“One of the main concerns is the lack of top-level attention on Southeast Asia, as demonstrated by President Trump’s decision not to attend the ASEAN East Asia Summit or APEC Summit in November,” said Hunter Marston, an independent Southeast Asia analyst based in Washington, DC. “That marks a major contrast with the administration of Barack Obama, who took a keen personal interest in the region.”
The ongoing U.S-China trade war is another issue that impacts Asia’s perceptions of Washington.
“While many Southeast Asian partners may privately support the Trump administration’s willingness to stand up to Chinese regional coercion, publicly Asian leaders remain wary of the geopolitical pressure to choose sides between Washington or Beijing,” Marston continued.

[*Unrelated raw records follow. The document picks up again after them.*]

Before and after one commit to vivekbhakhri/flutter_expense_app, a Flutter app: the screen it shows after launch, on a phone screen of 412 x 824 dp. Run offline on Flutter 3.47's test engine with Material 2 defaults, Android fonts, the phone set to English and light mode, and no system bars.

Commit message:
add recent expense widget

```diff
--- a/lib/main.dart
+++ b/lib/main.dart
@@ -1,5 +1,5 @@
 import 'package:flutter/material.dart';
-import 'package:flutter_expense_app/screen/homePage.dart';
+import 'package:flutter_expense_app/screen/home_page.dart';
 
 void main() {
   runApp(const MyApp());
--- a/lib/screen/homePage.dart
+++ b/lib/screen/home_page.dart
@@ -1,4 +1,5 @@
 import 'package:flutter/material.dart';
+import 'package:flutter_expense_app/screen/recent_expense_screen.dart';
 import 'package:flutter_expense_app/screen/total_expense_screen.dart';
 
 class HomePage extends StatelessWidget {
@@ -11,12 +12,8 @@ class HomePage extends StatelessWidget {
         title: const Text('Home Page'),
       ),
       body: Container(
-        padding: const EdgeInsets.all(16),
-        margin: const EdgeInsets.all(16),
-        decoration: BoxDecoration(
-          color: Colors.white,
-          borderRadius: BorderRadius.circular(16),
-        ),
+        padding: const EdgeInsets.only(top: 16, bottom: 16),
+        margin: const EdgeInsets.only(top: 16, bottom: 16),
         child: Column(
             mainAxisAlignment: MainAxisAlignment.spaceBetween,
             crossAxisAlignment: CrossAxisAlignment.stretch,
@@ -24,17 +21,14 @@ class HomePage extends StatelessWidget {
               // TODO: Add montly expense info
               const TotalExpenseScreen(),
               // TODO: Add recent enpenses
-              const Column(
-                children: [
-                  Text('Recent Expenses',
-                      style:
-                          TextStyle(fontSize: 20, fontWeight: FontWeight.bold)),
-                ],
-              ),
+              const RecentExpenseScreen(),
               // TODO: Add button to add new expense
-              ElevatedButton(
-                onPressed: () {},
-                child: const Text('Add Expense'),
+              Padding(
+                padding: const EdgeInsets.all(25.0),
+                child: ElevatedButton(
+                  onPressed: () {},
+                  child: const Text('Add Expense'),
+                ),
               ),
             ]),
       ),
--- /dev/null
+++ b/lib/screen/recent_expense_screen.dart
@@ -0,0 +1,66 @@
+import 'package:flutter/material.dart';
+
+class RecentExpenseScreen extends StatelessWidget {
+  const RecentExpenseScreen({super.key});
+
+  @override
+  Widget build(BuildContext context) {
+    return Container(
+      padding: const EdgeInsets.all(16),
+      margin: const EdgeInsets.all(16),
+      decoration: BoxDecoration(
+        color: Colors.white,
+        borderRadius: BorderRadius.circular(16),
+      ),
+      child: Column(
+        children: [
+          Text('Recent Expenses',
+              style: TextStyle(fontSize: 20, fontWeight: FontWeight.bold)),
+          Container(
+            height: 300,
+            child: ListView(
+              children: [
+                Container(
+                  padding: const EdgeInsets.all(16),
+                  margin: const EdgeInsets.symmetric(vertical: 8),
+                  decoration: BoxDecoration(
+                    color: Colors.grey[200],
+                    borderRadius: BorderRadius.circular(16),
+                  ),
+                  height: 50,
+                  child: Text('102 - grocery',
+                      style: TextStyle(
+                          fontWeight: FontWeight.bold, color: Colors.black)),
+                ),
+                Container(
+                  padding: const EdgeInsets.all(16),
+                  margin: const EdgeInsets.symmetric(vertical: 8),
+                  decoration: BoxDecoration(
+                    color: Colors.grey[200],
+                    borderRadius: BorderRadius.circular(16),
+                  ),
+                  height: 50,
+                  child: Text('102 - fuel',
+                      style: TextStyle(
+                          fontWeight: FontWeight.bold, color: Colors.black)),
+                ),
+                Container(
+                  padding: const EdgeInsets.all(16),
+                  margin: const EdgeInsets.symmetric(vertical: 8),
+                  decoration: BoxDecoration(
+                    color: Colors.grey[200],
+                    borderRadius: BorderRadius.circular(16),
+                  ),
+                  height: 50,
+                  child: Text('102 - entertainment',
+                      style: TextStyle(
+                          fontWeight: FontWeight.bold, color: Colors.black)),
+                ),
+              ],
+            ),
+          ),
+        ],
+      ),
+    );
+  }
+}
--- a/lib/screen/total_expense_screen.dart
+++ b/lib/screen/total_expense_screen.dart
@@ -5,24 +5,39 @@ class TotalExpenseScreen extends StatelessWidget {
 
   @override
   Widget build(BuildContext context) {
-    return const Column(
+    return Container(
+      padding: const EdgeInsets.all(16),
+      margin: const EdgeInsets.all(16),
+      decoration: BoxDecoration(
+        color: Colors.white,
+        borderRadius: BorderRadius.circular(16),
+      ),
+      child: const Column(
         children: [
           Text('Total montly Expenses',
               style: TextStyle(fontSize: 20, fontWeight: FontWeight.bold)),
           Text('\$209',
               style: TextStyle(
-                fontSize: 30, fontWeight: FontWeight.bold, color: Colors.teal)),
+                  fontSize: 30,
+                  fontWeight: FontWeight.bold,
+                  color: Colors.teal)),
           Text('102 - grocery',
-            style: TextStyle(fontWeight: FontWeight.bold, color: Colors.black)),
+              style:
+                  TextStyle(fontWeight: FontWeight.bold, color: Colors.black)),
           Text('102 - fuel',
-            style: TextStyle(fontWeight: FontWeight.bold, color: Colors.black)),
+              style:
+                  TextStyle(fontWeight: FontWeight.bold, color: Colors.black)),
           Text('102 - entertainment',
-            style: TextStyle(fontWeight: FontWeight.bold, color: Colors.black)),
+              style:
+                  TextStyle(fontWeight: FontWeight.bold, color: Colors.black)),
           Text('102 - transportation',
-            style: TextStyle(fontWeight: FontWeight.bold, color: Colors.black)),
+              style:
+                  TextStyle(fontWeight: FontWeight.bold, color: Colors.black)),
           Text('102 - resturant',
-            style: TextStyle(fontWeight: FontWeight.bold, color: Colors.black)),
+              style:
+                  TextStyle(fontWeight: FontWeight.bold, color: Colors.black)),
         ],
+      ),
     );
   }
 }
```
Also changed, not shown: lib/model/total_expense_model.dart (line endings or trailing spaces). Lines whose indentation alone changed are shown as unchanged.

Many are already discussing what the world could look like if countries no longer have the option of trading and working with both economic heavyweights.